But as we all know India as a nation is a conundrum of contradictions- contradictions that might baffle any social scientist.But we Indians can easily do away with all the accusations about contradictions in one stroke with the the much overrated ' Unity in Diversity" card.

But one area in particular that I can't reconcile to -- is the major disconnect between the Indian I encounter on the street - the friendly and usually more than helpful kind and the one that I see inside airports. I can never understand what comes over the Indian the minute s/he enters the portals of an airport.

You get a taste of things to come at the baggage scan counter itself- if you have an extra bag or two and if you are travelling alone you will be passed up at the baggage scan by quite a few passengers who arrive much after you...

As you wait to collect the boarding pass you might be passed up again and again at the security check-- and that computer and I-pad which was so useful for your travel is now a curse as you fumble with the bag and deposit it in the tray and look on helplessly as others gleefully inch past you.

You see we Indians don't believe in queues- what is a queue anyway - a foreign word that is as difficult to spell as maintain- so why not totally dispense with it ?

But this is just the beginning... there is more trouble from airports as well -- as most airports in India are undergoing transformation- you can pray all you want for an aerobridge but all that you are going to get is that bus and the accompanying stairway.

By the time you take the bus ride and lug your hand baggage up the stairway you are half dead and you tell yourself "A few more minutes now and then I can rest!" - pipe dream actually because invariably the space allocated for your baggage storage is grabbed by the early birds who beat you to it. So you sheepishly put away your own in someone else's spot- what the heck- " If you can do it so can I!"

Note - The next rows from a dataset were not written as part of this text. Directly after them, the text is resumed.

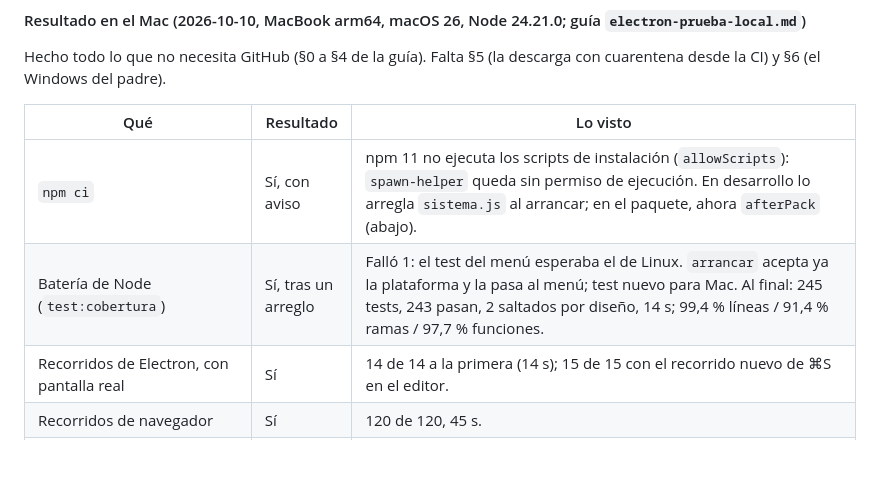
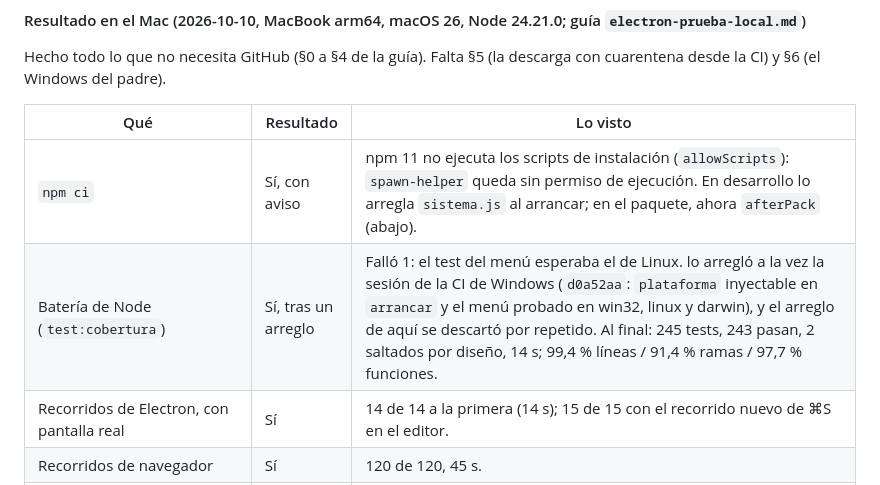
Before and after one commit to rsotor/cuaderno-app, a Markdown page: docs/planes/electron.md, the part around the change. Drawn GitHub-style; blank space fills up the shorter version.

Commit message:
docs: §5 bis, el test del menú lo arregló la sesión de la CI
Co-Authored-By: Claude Opus 5.5 <noreply@anthropic.com>

```diff
--- a/docs/planes/electron.md
+++ b/docs/planes/electron.md
@@ -222,7 +222,7 @@ Hecho todo lo que no necesita GitHub (§0 a §4 de la guía). Falta §5 (la desc
 | Qué | Resultado | Lo visto |
 |---|---|---|
 | `npm ci` | Sí, con aviso | npm 11 no ejecuta los scripts de instalación (`allowScripts`): `spawn-helper` queda sin permiso de ejecución. En desarrollo lo arregla `sistema.js` al arrancar; en el paquete, ahora `afterPack` (abajo). |
-| Batería de Node (`test:cobertura`) | Sí, tras un arreglo | Falló 1: el test del menú esperaba el de Linux. `arrancar` acepta ya la plataforma y la pasa al menú; test nuevo para Mac. Al final: 245 tests, 243 pasan, 2 saltados por diseño, 14 s; 99,4 % líneas / 91,4 % ramas / 97,7 % funciones. |
+| Batería de Node (`test:cobertura`) | Sí, tras un arreglo | Falló 1: el test del menú esperaba el de Linux. lo arregló a la vez la sesión de la CI de Windows (`d0a52aa`: `plataforma` inyectable en `arrancar` y el menú probado en win32, linux y darwin), y el arreglo de aquí se descartó por repetido. Al final: 245 tests, 243 pasan, 2 saltados por diseño, 14 s; 99,4 % líneas / 91,4 % ramas / 97,7 % funciones. |
 | Recorridos de Electron, con pantalla real | Sí | 14 de 14 a la primera (14 s); 15 de 15 con el recorrido nuevo de ⌘S en el editor. |
 | Recorridos de navegador | Sí | 120 de 120, 45 s. |
 | Arranque (`npm run app`) | Sí | «Abriendo el cuaderno…» y la portada; el servidor escucha 0,7 s después de lanzar. |
```
Also changed, not shown: docs/planes/plan-vivo.md (+1 -1 lines).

I don't know why, but most airlines always seem to have this bizarre sense of time- I can almost imagine some authoritarian figure sitting in a well lit, well air conditioned office working on a 9am-5pm schedule sadistically plotting the timings - flights are most active from midnight onwards... so if you thought you could sleep through the journey and arrive fresh and enthusiastic, think again. Firstly they never serve dinner until much after takeoff (well not that I look forward to it in any sense of the term -- who eats stale highly microwaved dinner at 2 a.m. in the morning anyway) but cabin lights are not dimmed till dinner is cleared. When they finally put off the lights and you struggle to decide on the best position to fall asleep in the extremely uncomfortable seat, other factors take over and ensure you stay bleary eyed throughout. I can never understand why kids begin to cry the very moment you begin to fall asleep or why most co passengers decide to catch up on the exercise they so easily abstained from on land or even why some folks are so chirpy at 3.00 a.m. - I remember one particular journey where a woman and her husband kept me awake the whole night detailing her medical history (it made me wonder what kept her alive and so voluble at that, given her condition!) to a co passenger who couldn't care less-but I have since found an easy saviour from all this noise -ah the luxury of noise cancelling headphones!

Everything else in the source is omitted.